The night before your wedding (or really any night between the day you get engaged and the day you say “I do”), you might find yourself tossing and turning instead of peacefully drifting off to sleep. It might be excitement, it might be stress, it might be the sugar in that champagne cocktail you sipped at the rehearsal dinner. But whatever it is, it’s keeping you from getting the rest you need before you walk down the aisle. Even if you’ve been at the spa all day, being manicured and massaged to bridal perfection, the soothing music and tranquil scents are all in your rear-view mirror and may not be getting you any closer to those REM cycles now.
Every bride should wake up on her wedding day feeling refreshed, rejuvenated, and better than ever—which is where Erin Berman, in-house expert at NECTAR Sleep, comes in. Yes, a great mattress will do wonders for your sleep, but there are a few tips you can take with you anywhere, from the hotel bed you share with your BFF on the eve of your wedding to the spacious suite you and your partner settle into on your honeymoon. Here are Berman’s insights into making going to sleep an immersive experience, leading to a restful and relaxing night in bed.
“When you create a full experience for your body, indulging your senses, it helps to calm your mind and get you ready to shut down for a few hours,” Berman says. “It’s all about comfort, whether you’re at home or in a bridal suite.”
1. Pack Your Favorite PJs
“Indulge in a pair of flannel or silky pajamas that offer supreme comfort, and then bring them with you on your wedding weekend,” says Berman. That feeling of home (plus a little luxury from those jammies!) will put you right at ease.
2. Put On Your Slippers
“Whether they’re the ones you bring from home or the pair in your hotel room, slippers make you feel cozy the second you put them on. Put them on as soon as you get to your room, and keep them by your bed so you’ve got plush comfort close at hand,” Berman says. Bonus: Your pedicure will stay extra fresh if you keep it off of the hotel room floor!

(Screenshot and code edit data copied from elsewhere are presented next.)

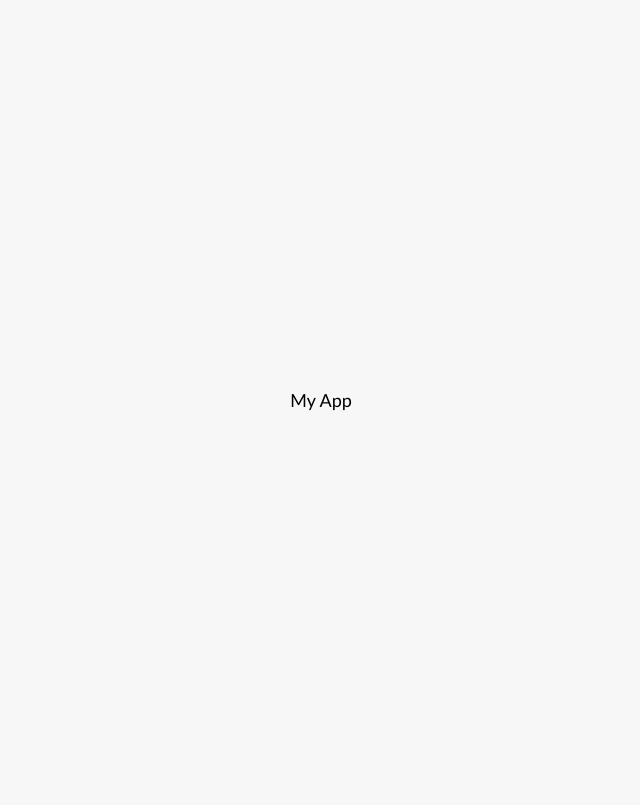
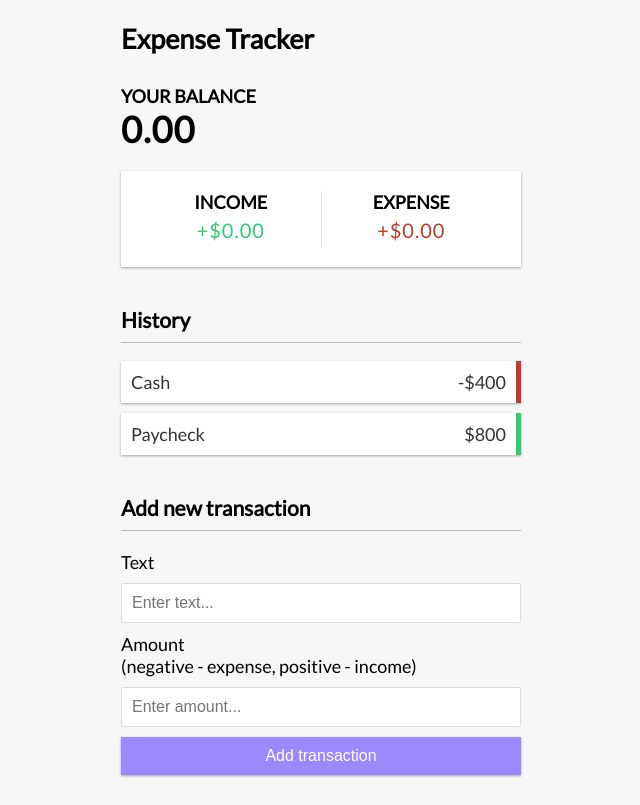
Before and after one commit to omitoful/expense_tracker_vue, a Vue app: page / in a window 1280 px wide. Shown: the whole page, without its empty margins (319-959 px from the left). Built offline with nearby package versions, Linux system fonts and the light colour scheme.

Commit message:
basic ui for each component

```diff
--- a/src/App.vue
+++ b/src/App.vue
@@ -1,7 +1,28 @@
-<template>My App</template>
+<template>
+  <Header />
+  <div class="container">
+    <Balance />
+    <IncomeExpense />
+    <TransactionList />
+    <AddTransaction />
+  </div>
+</template>
 
 <script>
-export default {};
+import Header from "./components/Header.vue";
+import Balance from "./components/Balance.vue";
+import IncomeExpense from "./components/IncomeExpense.vue";
+import TransactionList from "./components/TransactionList.vue";
+import AddTransaction from "./components/AddTransaction.vue";
+export default {
+  components: {
+    Header,
+    Balance,
+    IncomeExpense,
+    TransactionList,
+    AddTransaction,
+  },
+};
 </script>
 
 <style></style>
--- a/src/components/AddTransaction.vue
+++ b/src/components/AddTransaction.vue
@@ -0,0 +1,22 @@
+<template>
+  <h3>Add new transaction</h3>
+  <form id="form">
+    <div class="form-control">
+      <label for="text">Text</label>
+      <input type="text" id="text" placeholder="Enter text..." />
+    </div>
+    <div class="form-control">
+      <label for="amount">
+        Amount<br />(negative - expense, positive - income)
+      </label>
+      <input type="number" id="amount" placeholder="Enter amount..." />
+    </div>
+    <button class="btn">Add transaction</button>
+  </form>
+</template>
+
+<script>
+export default {};
+</script>
+
+<style></style>
--- a/src/components/Balance.vue
+++ b/src/components/Balance.vue
@@ -0,0 +1,10 @@
+<template>
+  <h4>Your Balance</h4>
+  <h1 id="balance">0.00</h1>
+</template>
+
+<script>
+export default {};
+</script>
+
+<style></style>
--- a/src/components/Header.vue
+++ b/src/components/Header.vue
@@ -0,0 +1,9 @@
+<template>
+  <h2>Expense Tracker</h2>
+</template>
+
+<script>
+export default {};
+</script>
+
+<style></style>
--- a/src/components/IncomeExpense.vue
+++ b/src/components/IncomeExpense.vue
@@ -0,0 +1,18 @@
+<template>
+  <div class="inc-exp-container">
+    <div>
+      <h4>Income</h4>
+      <p id="money-plus" class="money plus">+$0.00</p>
+    </div>
+    <div>
+      <h4>Expense</h4>
+      <p id="money-minus" class="money minus">+$0.00</p>
+    </div>
+  </div>
+</template>
+
+<script>
+export default {};
+</script>
+
+<style></style>
--- a/src/components/TransactionList.vue
+++ b/src/components/TransactionList.vue
@@ -0,0 +1,17 @@
+<template>
+  <h3>History</h3>
+  <ul id="list" class="list">
+    <li class="minus">
+      Cash <span>-$400</span><button class="delete-btn">x</button>
+    </li>
+    <li class="plus">
+      Paycheck <span>$800</span><button class="delete-btn">x</button>
+    </li>
+  </ul>
+</template>
+
+<script>
+export default {};
+</script>
+
+<style></style>
```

3. Set Out a Special Item
It’s all about making your room feel super homey. “Pack a photograph of your partner, your favorite throw blanket, or that pillow you can’t sleep without. It gives your room a personal touch and makes relaxing easier,” Berman explains.
4. Turn Off Overhead Lights
When you’re ready to unwind, turn on reading lamps and accent lights, then switch off the bright overhead lights. Says Berman, “This helps your eyes adjust and tells your brain to relax.”
5. Light a Candle
A small travel candle goes a long way. “Bring a small candle in a soothing color (I suggest white or lavender), and set an intention as you light it. The soft, flickering light will help set the mood,” says Berman. Buy the same candle in a larger size so you can use it to relax when you’re at home, too!
6. Use Aromatherapy.
“Whether it’s an incense stick, a pillow spray, or a diffuser with essential oils, a calming scent will create a tranquil environment,” Berman describes. Go for lavender, chamomile, or sandalwood.
7. Make a Cup of Tea
“Pack your favorite mug, a little jar of honey, and a chamomile tea bag from home, then use the coffee or hot water pot in your room to make a cup before bed,” says Berman. “The tea’s scent and flavor will help relax your body, and the comfort of a familiar mug in your hands will subconsciously ease any stress of being in an unfamiliar environment.”
8. Block Out Nagging Thoughts
The night before your wedding day is time to let go of the to-do lists—there’s nothing left to be done now! “Put on a soothing meditation tape or a track of a singing bowl, which will keep those pesky thoughts out of your mind,” Berman suggests.
See more: Here's What Changes Once You Get Engaged
9. Bring Nature In.
“Have fresh flowers delivered to your hotel room, and place them close to your bed,” Berman says. “The aroma will waft over you while you’re sleeping, and the scent and colors will be a pleasant first thing to see as you wake up.” Better yet, hint to your S.O. to send you a bouquet before you hit the hay.